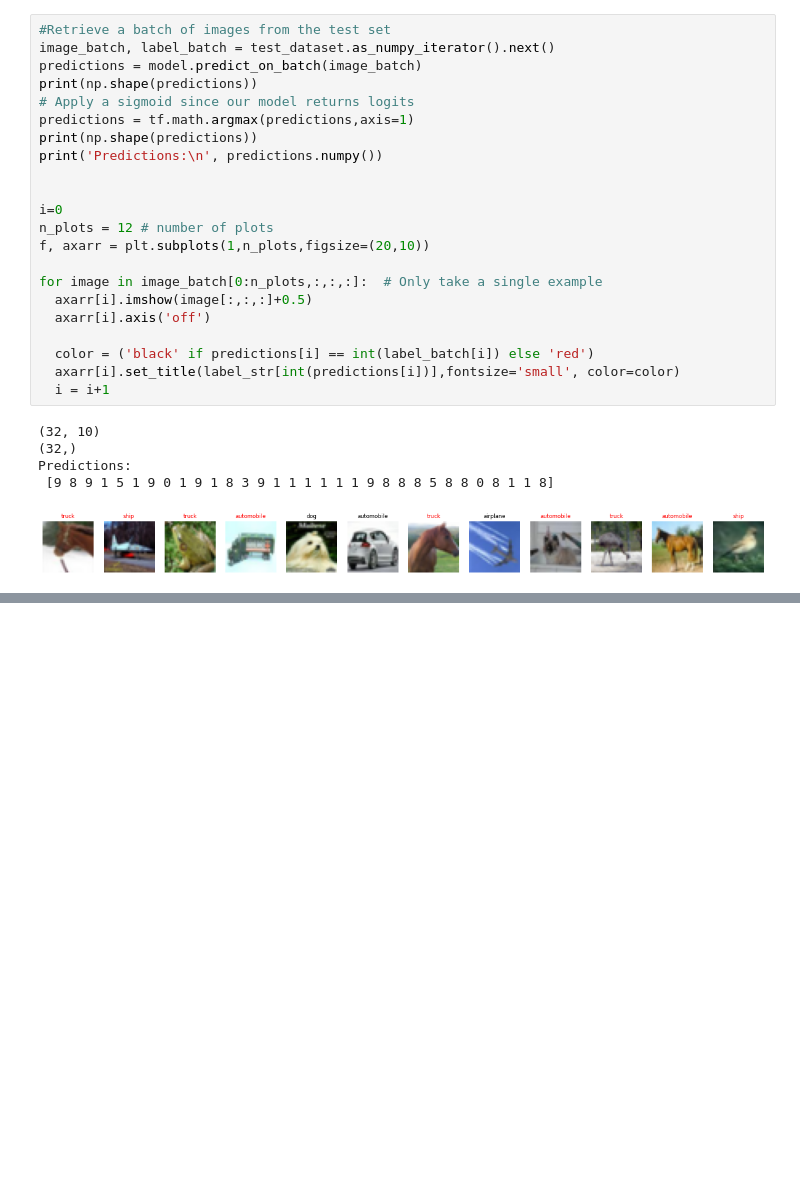
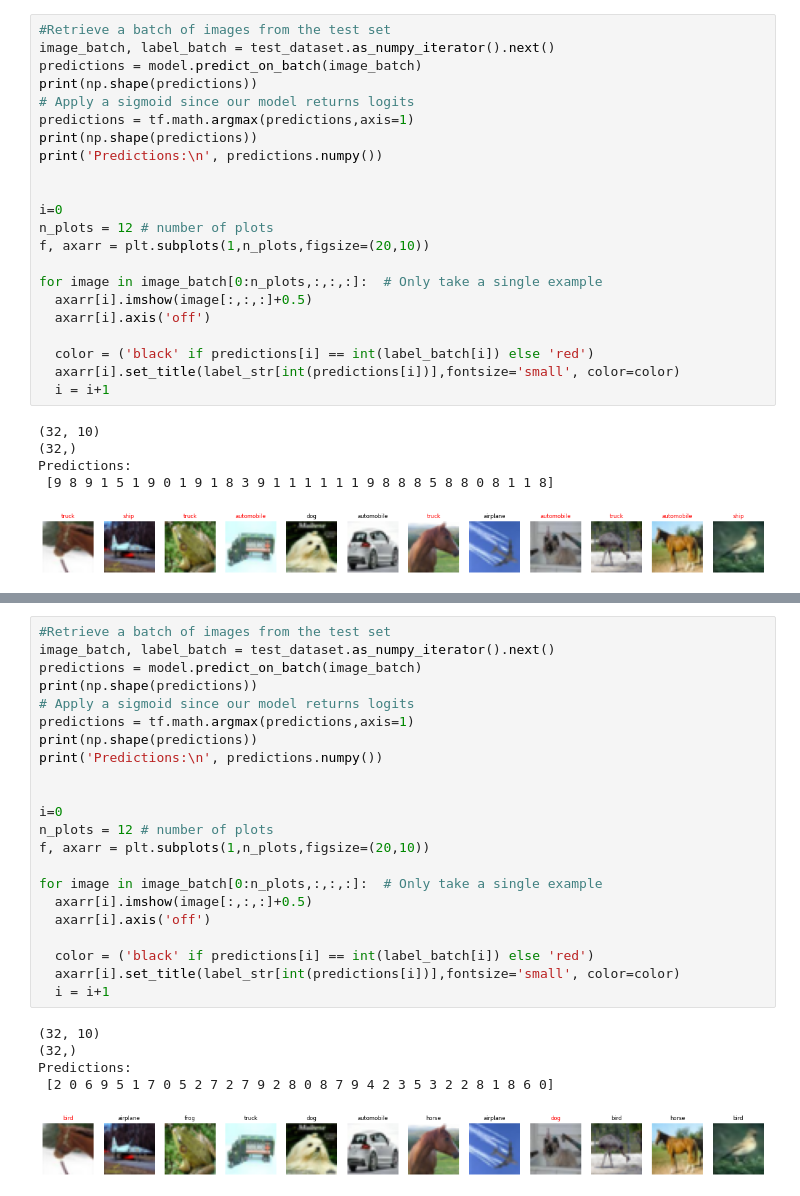
Before and after one commit to davidnol/CE6003, a Jupyter notebook: CE6003_Etivity_assignment2_David_Nolan_20146744.ipynb, the cells around one changed output, grey strips where cells are left out. Cells and saved outputs as stored; diff of their text form; blank space fills up the shorter version.

```diff
--- a/CE6003_Etivity_assignment2_David_Nolan_20146744.ipynb
+++ b/CE6003_Etivity_assignment2_David_Nolan_20146744.ipynb
@@ -972,0 +1310,28 @@ Predictions:
+# %%
+#Retrieve a batch of images from the test set
+image_batch, label_batch = test_dataset.as_numpy_iterator().next()
+predictions = model.predict_on_batch(image_batch)
+print(np.shape(predictions))
+# Apply a sigmoid since our model returns logits
+predictions = tf.math.argmax(predictions,axis=1)
+print(np.shape(predictions))
+print('Predictions:\n', predictions.numpy())
+
+
+i=0
+n_plots = 12 # number of plots
+f, axarr = plt.subplots(1,n_plots,figsize=(20,10))
+
+for image in image_batch[0:n_plots,:,:,:]:  # Only take a single example
+  axarr[i].imshow(image[:,:,:]+0.5)
+  axarr[i].axis('off')
+
+  color = ('black' if predictions[i] == int(label_batch[i]) else 'red')
+  axarr[i].set_title(label_str[int(predictions[i])],fontsize='small', color=color)
+  i = i+1
+# %% [output]
+(32, 10)
+(32,)
+Predictions:
+ [2 0 6 9 5 1 7 0 5 2 7 2 7 9 2 8 0 8 7 9 4 2 3 5 3 2 2 8 1 8 6 0]
+[figure, added]
```
Also changed, not shown: parts of 22 cells of this notebook.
◇ ◇ ◇ ◇ ◇
→ **Activity**
Among the entries, find every line holding "axarr" and return it.

→ **Task output**
+f, axarr = plt.subplots(1,n_plots,figsize=(20,10))
+  axarr[i].imshow(image[:,:,:]+0.5)
+  axarr[i].axis('off')
+  axarr[i].set_title(label_str[int(predictions[i])],fontsize='small', color=color)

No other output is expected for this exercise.